Graeme Archer reacts to last night’s German election results. Read the reactions of other UnHerd writers as they came in on our live blog.
I hold no candle for the AFD, whose leadership clearly comprises many people I’d cross the road to avoid. I’d have voted for Mrs Merkel, with neither regret nor hesitation, were I German. But there’s no doubt that uncontrolled Islamic immigration is an issue which drives increasing millions of votes in democratic Western countries.
The reasons for this are obvious to anyone who lives outside of a BBC studio. Neither The Economist worldview (keep the factory wage bills low) nor the Labour Party’s objective (keep our majorities high) are sufficiently compelling, for many voters, to overlook the changes such anti-populist policies have wrought upon their towns.
Here are some strategies that are routinely deployed to stymie such voting, which appear no longer to work.
Demonisation. Tell people who vote for populism that they are Nazis. The Times this morning called the AFD result a “surge of [the] far right”, while Clive Lewis had a practice run of the same argument at the Labour conference, saying “managed migration always comes down to racism.”
Narrative blurring. Use CCTV recording of horrible behaviour — a hooligan shouting abuse at someone wearing a headscarf, for example — to manufacture an elision between such, indeed, hateful behaviour, and the opinion of those you catch saying “On balance, I’d rather Bethnal Green Road didn’t resemble a Margaret Atwood novel.” In many ways, as ‘Thought for the Day’ will sorrowfully intone, such opinions provide the foundations upon which more violent behaviour can flourish. Voicing regret at changes in your neighbourhood is akin to spitting in the face of a bus passenger for wearing a headscarf. We are all guilty, in other words.
Statistical contextualisation. Contextualise acts of extremist-inspired terrorism statistically — why, you’re more likely to be run over by a bus, than to have one detonate in flames as you board it! It therefore doesn’t follow, but will be asserted anyway, that to be concerned at the origins of modern terrorism is not only racist, it’s anti-empirical; irrational: should you be allowed to vote, at all?
The denigration of rational capability via pseudo-contextualisation — and its ultimate aim: disenfranchisement — is at the root of some Remain characterisations of Leave voters: “The most Brexit parts of the country have the lowest amounts of immigration!” they trill, as though such an observation carries inferential weight; what are you, some sort of suburban Victor Orban?
While these approaches are losing efficacy, it’s unlikely that the Left will refrain from deploying them; indeed — see Clive Lewis for details — the Left’s response to the increase in votes for hardline populists is to double-down on the demonisation, narrative blurring and contextualisation tactics.
This ought to give the moderate centre-right an opportunity: David Cameron, arch-liberal, didn’t shy away from confronting extremism in his speeches and his policy intentions, no matter how loudly the Guardian screeched “racist” at him for daring to encourage English speaking in migrant communities (for example.)
He knew, as I think we all do really, that ignoring the problem of ideological extremism (however dressed up it is as “religion”) won’t make life better in the long run for anyone — devout Muslim and liberal humanist alike.
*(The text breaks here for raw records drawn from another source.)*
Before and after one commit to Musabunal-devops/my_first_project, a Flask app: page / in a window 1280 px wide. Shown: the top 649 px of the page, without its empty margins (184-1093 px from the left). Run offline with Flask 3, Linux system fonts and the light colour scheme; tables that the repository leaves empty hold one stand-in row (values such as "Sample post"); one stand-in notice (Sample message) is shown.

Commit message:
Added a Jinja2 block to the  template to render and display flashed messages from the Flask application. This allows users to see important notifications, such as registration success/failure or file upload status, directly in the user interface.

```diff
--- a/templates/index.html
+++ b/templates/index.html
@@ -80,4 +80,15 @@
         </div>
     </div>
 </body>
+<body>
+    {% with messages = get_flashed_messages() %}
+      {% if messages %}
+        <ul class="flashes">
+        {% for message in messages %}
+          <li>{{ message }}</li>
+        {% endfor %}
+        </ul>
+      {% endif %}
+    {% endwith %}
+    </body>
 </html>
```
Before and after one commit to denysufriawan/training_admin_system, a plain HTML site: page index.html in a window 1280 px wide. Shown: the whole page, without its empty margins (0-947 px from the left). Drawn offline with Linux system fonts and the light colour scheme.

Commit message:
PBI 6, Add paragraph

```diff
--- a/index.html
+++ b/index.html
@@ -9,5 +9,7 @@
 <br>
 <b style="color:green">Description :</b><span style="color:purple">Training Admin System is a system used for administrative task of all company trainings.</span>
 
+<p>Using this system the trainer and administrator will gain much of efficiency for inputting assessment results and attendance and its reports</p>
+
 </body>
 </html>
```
We didn’t refrain from attacking communism as wicked and extreme through fear of upsetting the feelings of individual communists.
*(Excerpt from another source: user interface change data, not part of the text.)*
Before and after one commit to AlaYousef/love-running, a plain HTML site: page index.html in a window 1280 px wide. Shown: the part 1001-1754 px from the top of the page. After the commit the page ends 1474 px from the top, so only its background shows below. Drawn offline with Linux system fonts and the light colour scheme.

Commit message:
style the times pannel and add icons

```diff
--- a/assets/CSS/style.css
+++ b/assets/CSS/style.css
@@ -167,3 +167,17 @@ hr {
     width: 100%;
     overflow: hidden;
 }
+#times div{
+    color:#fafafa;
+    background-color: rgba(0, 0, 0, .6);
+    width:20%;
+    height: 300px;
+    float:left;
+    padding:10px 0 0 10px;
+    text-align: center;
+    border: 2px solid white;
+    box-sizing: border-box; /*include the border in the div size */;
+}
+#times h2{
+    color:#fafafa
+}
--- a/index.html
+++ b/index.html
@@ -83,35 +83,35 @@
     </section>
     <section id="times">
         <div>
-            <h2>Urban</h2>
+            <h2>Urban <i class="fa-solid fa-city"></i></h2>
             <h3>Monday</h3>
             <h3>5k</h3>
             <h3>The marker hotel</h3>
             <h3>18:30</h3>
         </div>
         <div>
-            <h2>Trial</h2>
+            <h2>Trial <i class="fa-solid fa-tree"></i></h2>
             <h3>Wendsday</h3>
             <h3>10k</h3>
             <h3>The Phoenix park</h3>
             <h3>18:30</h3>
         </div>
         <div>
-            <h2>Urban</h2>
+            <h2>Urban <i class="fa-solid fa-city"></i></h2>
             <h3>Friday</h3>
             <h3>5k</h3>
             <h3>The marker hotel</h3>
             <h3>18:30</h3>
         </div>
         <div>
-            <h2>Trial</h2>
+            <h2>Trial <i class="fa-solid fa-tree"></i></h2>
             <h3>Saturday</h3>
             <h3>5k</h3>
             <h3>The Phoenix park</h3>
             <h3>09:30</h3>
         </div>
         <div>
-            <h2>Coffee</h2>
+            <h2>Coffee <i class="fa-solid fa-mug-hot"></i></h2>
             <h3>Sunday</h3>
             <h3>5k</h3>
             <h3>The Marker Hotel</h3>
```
Well, Mr Cameron has gone, the defining lament of my early middle-age. Only a fool would expect philosophical grandeur from modern governments, but is it too much to expect them to note the difference between cause and effect? It is their failure to confront an ideology which disdains our values that spikes up support for populists. It is the demonisation of such voters which turns them ‘hardline’. Votes for chancers like the AFD are a symptom, not the cause, of societal disquiet — and of the failure of moderate Conservatism to tackle it.
But from Mrs May: nothing, other than noises about ending discrimination that come straight from the New Labour rulebook. No Tory wins by playing that game.
Talking of Tory wins: we’re about 5,000 votes from the Corbyn revolution. Tory majority in Barnet: 353. Chloe Smith in Norwich: 507. Amber Rudd in Hastings: 346. And so on. You add them up, then look at the religious passion and messianic fervour at Labour’s conference in Brighton. Mrs May was lucky in her election result: après elle, le déluge.
When the Corbyn revolution takes hold, and the time of the angels is upon the Earth — when Clive Lewis and Diane Abbott are in charge of what can be said about immigration — we’ll look back on the current campus witch-hunting hysteria with fondness, as the epitome of cold, rational enquiry.
Because once the Corbynite angels are in power, unbelievers, of course, will be cast as demons (“managed migration always comes down to racism.”) What will happen to the hardline populist support then? In the time of the angels, how do you imagine demons will choose to cast their votes?
You can read more UnHerd reaction to German’s surprise result on our blog.